Citation: Schleim S (2014) Critical neuroscience—or critical science? A perspective on the perceived normative significance of neuroscience. Front. Hum. Neurosci. 8:336. doi: 10.3389/fnhum.2014.00336
Received: 25 February 2014; Accepted: 03 May 2014;
Published online: 20 May 2014.
Edited by:Jan Slaby, Freie Universität Berlin, Germany
Reviewed by:Philipp Haueis, Max Planck Institute for Cognitive and Brain Sciences, Germany
Clifford Van Ommen, Massey University, New Zealand

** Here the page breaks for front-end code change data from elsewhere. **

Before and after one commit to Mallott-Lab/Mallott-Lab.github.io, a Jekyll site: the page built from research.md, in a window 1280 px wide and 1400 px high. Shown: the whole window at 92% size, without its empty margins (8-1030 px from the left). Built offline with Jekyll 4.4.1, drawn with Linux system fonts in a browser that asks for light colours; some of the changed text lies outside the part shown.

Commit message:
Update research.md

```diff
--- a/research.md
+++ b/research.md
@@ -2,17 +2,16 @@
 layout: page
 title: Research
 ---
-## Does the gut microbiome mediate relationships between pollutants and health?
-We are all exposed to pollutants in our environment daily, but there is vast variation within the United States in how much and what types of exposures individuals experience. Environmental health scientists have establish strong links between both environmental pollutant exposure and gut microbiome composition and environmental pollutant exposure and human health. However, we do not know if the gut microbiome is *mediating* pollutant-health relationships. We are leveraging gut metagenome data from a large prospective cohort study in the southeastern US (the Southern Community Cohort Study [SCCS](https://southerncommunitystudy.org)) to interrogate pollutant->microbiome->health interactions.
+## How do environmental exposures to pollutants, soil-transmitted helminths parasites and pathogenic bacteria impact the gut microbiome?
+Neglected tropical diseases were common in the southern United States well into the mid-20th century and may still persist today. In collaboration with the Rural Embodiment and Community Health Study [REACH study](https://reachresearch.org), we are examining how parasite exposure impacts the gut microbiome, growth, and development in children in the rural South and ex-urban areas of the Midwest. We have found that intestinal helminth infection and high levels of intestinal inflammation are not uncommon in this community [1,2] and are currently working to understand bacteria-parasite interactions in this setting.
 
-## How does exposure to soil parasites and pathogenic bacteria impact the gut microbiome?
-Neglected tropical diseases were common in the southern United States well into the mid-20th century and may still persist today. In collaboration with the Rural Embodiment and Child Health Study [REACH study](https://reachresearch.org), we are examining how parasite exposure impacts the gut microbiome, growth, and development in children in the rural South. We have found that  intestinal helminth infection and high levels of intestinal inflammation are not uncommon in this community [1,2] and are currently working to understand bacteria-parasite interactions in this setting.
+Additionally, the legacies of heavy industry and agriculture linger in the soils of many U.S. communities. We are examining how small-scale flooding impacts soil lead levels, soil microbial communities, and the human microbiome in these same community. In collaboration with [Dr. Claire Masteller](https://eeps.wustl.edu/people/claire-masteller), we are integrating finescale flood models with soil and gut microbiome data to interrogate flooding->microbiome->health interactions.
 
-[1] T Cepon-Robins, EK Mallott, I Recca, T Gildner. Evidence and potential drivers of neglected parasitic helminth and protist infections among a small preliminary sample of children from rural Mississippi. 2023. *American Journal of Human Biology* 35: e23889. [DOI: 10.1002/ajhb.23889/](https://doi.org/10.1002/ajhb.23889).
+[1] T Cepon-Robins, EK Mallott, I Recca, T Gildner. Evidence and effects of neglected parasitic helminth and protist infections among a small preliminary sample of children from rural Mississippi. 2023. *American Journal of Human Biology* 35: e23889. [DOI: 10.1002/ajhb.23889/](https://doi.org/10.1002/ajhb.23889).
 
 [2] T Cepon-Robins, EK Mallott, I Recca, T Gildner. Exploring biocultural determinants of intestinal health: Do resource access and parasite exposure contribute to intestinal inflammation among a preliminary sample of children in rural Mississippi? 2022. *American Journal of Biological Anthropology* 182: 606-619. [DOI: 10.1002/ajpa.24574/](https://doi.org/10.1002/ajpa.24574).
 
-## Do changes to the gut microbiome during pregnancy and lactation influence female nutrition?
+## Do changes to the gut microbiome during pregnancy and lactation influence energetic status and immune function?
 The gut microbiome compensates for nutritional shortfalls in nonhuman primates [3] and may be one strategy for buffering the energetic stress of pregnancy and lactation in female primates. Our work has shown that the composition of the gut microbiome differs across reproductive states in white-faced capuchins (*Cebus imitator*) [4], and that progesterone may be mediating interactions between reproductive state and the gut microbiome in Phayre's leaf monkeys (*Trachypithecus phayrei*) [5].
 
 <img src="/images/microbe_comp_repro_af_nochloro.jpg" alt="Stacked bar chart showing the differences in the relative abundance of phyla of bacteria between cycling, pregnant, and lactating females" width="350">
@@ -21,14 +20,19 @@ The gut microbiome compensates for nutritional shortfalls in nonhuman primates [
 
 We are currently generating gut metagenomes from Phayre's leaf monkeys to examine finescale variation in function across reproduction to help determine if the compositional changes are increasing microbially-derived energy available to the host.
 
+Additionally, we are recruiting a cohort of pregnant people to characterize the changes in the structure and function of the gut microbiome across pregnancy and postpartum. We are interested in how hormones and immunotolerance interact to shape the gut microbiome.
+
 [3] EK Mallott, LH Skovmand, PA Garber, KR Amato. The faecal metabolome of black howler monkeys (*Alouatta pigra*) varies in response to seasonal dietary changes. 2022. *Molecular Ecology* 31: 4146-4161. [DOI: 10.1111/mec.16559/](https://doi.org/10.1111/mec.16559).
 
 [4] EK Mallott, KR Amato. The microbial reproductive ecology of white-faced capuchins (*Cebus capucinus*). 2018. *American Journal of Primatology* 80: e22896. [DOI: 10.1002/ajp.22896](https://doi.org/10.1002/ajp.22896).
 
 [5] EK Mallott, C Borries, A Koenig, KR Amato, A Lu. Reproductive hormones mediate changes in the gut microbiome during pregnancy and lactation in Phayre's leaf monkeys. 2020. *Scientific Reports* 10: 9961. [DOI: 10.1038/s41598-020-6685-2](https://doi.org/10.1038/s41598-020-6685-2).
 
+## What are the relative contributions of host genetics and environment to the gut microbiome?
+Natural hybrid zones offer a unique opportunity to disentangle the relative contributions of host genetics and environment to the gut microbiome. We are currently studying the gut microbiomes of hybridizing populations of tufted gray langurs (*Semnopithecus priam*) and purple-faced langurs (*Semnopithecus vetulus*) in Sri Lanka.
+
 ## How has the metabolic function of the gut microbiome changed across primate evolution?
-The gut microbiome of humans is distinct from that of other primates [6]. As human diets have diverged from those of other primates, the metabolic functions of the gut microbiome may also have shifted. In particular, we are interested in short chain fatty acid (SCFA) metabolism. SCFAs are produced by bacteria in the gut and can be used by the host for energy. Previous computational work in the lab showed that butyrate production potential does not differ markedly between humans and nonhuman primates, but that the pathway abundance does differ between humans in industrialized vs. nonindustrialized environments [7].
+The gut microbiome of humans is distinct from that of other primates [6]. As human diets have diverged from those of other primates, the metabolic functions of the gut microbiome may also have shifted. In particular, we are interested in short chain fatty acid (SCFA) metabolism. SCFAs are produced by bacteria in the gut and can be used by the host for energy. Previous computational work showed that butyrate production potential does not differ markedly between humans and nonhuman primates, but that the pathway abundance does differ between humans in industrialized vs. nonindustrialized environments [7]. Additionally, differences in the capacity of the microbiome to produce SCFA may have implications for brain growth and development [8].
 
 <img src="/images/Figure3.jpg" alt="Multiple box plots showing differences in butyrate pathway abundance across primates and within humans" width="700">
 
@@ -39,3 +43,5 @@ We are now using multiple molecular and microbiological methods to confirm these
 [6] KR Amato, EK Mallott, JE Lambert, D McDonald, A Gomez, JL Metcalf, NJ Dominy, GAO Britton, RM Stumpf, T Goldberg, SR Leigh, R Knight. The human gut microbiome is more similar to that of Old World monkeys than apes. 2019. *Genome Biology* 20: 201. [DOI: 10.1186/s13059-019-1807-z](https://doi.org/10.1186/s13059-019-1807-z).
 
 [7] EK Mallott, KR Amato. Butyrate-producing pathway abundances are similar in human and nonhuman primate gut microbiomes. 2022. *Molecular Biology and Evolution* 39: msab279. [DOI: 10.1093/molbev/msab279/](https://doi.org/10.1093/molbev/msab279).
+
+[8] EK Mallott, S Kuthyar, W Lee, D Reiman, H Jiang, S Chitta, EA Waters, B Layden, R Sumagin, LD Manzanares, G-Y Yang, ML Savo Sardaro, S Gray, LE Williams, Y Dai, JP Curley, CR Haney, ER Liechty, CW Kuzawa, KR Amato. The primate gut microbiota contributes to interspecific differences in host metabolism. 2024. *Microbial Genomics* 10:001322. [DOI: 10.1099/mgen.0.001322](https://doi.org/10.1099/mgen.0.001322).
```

Copyright © 2014 Schleim. This is an open-access article distributed under the terms of the Creative Commons Attribution License (CC BY). The use, distribution or reproduction in other forums is permitted, provided the original author(s) or licensor are credited and that the original publication in this journal is cited, in accordance with accepted academic practice. No use, distribution or reproduction is permitted which does not comply with these terms.
*Correspondence: Stephan Schleim, Theory and History of Psychology, Heymans Institute for Psychological Research, Faculty of Behavioral and Social Sciences, University of Groningen, Grote Kruisstraat 2/1, 9712 TS Groningen, Netherlands e-mail: email@example.com